Exercise
Search the listing below for the string "reception" and copy every line where it occurs.

──────── Supplied records

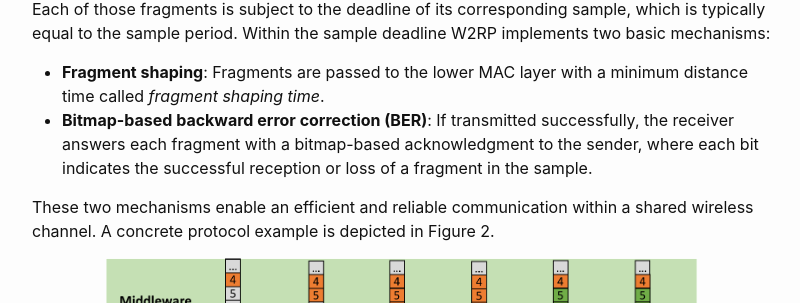
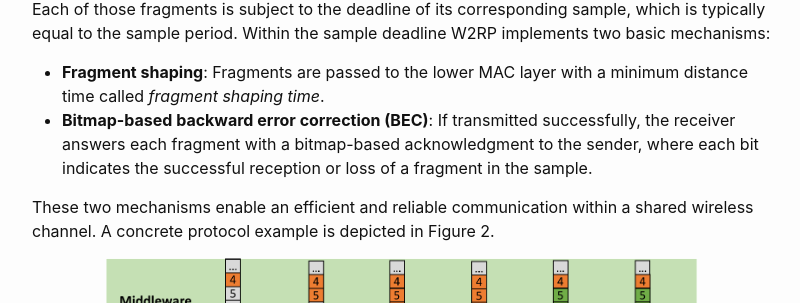
Before and after one commit to IDA-TUBS/lotus, a Jekyll site: the page built from docs/collections/_topics/01_error_correction.md, in a window 1280 px wide and 900 px high, scrolled down 690 px. Shown: the part 150-453 px from the top of the window, without its empty margins (238-1038 px from the left). Built offline with Jekyll 4.4.1, drawn with Linux system fonts in a browser that asks for light colours.

Commit message:
fixed typo

```diff
--- a/docs/collections/_topics/01_error_correction.md
+++ b/docs/collections/_topics/01_error_correction.md
@@ -21,7 +21,7 @@ The basic principle of W2RP is depicted in Figure 1, which shows an infrastructu
 Each of those fragments is subject to the deadline of its corresponding sample, which is typically equal to the sample period. Within the sample deadline W2RP implements two basic mechanisms:
 
 * **Fragment shaping**: Fragments are passed to the lower MAC layer with a minimum distance time called *fragment shaping time*.
-* **Bitmap-based backward error correction (BER)**: If transmitted successfully, the receiver answers each fragment with a bitmap-based acknowledgment to the sender, where each bit indicates the successful reception or loss of a fragment in the sample.
+* **Bitmap-based backward error correction (BEC)**: If transmitted successfully, the receiver answers each fragment with a bitmap-based acknowledgment to the sender, where each bit indicates the successful reception or loss of a fragment in the sample.
 
 These two mechanisms enable an efficient and reliable communication within a shared wireless channel.
 A concrete protocol example is depicted in Figure 2.
```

────────────────

Solution
-* **Bitmap-based backward error correction (BER)**: If transmitted successfully, the receiver answers each fragment with a bitmap-based acknowledgment to the sender, where each bit indicates the successful reception or loss of a fragment in the sample.
+* **Bitmap-based backward error correction (BEC)**: If transmitted successfully, the receiver answers each fragment with a bitmap-based acknowledgment to the sender, where each bit indicates the successful reception or loss of a fragment in the sample.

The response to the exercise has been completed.